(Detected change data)
##########
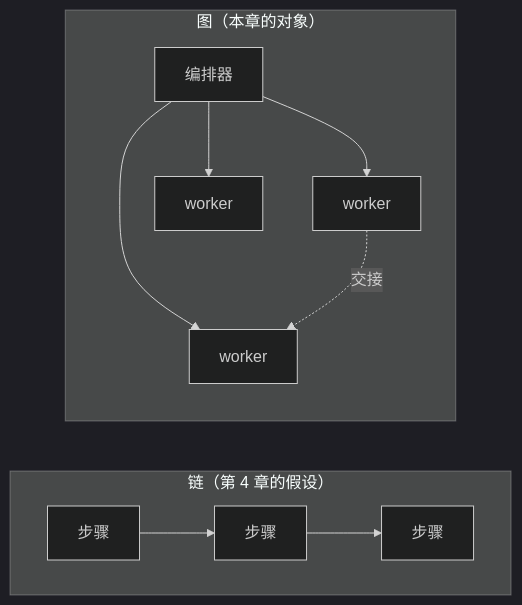
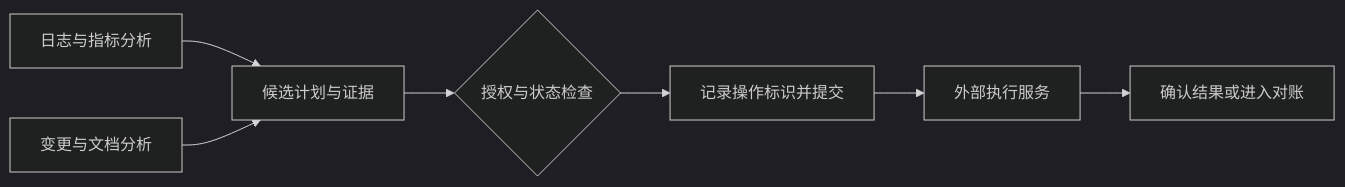
Before and after one commit to oh-my-vibe-coding/ai-reliability-architecture: the diagram in 知识/从链到图-多智能体系统的可靠性.md, drawn with Mermaid (dark theme). The commit also changed other lines of this file and 67 other files, not shown here.

````diff
--- a/知识/从链到图-多智能体系统的可靠性.md
+++ b/知识/从链到图-多智能体系统的可靠性.md
@@ -29,14 +82,9 @@
 ```mermaid
 flowchart LR
-    subgraph 链["链（第 4 章的假设）"]
-        direction LR
-        S1[步骤] --> S2[步骤] --> S3[步骤]
-    end
-    subgraph 图["图（本章的对象）"]
-        direction TB
-        O[编排器] --> W1[worker]
-        O --> W2[worker]
-        O --> W3[worker]
-        W1 -.交接.-> W2
-    end
+    W1[日志与指标分析] --> P[候选计划与证据]
+    W2[变更与文档分析] --> P
+    P --> G{授权与状态检查}
+    G --> C[记录操作标识并提交]
+    C --> T[外部执行服务]
+    T --> R[确认结果或进入对账]
 ```
````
##########
WORK INSTRUCTION →
Each line of the data above must be repeated exactly, images excluded.

COMPLETED EXERCISE →
Before and after one commit to oh-my-vibe-coding/ai-reliability-architecture: the diagram in 知识/从链到图-多智能体系统的可靠性.md, drawn with Mermaid (dark theme). The commit also changed other lines of this file and 67 other files, not shown here.

````diff
--- a/知识/从链到图-多智能体系统的可靠性.md
+++ b/知识/从链到图-多智能体系统的可靠性.md
@@ -29,14 +82,9 @@
 ```mermaid
 flowchart LR
-    subgraph 链["链（第 4 章的假设）"]
-        direction LR
-        S1[步骤] --> S2[步骤] --> S3[步骤]
-    end
-    subgraph 图["图（本章的对象）"]
-        direction TB
-        O[编排器] --> W1[worker]
-        O --> W2[worker]
-        O --> W3[worker]
-        W1 -.交接.-> W2
-    end
+    W1[日志与指标分析] --> P[候选计划与证据]
+    W2[变更与文档分析] --> P
+    P --> G{授权与状态检查}
+    G --> C[记录操作标识并提交]
+    C --> T[外部执行服务]
+    T --> R[确认结果或进入对账]
 ```
````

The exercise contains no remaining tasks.